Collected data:

-=-=-=-=-

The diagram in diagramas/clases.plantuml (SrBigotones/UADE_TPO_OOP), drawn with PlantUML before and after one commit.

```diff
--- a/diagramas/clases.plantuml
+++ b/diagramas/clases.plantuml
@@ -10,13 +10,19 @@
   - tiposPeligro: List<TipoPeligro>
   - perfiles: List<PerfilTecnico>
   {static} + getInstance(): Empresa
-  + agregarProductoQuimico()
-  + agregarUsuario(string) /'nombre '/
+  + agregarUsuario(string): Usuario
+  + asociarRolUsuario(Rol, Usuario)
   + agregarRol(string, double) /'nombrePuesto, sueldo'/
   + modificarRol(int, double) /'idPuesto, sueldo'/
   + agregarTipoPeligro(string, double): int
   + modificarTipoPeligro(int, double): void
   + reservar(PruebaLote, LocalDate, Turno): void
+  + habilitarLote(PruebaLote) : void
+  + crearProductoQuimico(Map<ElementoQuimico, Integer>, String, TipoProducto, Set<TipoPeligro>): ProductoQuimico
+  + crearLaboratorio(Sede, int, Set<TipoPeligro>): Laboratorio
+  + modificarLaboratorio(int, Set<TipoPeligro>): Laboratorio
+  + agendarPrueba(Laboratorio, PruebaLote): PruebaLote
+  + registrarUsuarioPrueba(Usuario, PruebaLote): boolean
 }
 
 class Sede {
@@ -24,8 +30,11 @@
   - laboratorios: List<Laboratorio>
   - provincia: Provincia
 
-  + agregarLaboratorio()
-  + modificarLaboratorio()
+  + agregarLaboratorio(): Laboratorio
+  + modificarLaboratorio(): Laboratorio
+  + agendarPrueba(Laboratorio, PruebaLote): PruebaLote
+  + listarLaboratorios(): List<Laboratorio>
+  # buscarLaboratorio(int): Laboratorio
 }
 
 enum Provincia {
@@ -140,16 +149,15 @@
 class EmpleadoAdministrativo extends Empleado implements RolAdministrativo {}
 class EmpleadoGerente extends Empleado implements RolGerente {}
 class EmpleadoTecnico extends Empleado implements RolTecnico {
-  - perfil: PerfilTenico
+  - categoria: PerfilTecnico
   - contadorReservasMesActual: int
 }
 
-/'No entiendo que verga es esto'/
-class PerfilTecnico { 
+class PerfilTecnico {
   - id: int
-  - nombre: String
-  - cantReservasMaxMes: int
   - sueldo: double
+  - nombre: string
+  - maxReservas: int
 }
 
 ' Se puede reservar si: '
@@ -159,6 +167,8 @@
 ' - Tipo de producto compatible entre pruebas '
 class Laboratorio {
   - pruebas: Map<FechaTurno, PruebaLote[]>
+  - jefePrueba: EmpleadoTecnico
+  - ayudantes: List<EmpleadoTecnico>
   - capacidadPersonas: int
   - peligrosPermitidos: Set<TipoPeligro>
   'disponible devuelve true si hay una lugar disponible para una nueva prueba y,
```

-=-=-=-=-

■ **What the task asks**
What lines above contain the string "PruebaLote"? Copy all of them.

■ **Your solution**
   + reservar(PruebaLote, LocalDate, Turno): void
+  + habilitarLote(PruebaLote) : void
+  + agendarPrueba(Laboratorio, PruebaLote): PruebaLote
+  + registrarUsuarioPrueba(Usuario, PruebaLote): boolean
+  + agendarPrueba(Laboratorio, PruebaLote): PruebaLote
   - pruebas: Map<FechaTurno, PruebaLote[]>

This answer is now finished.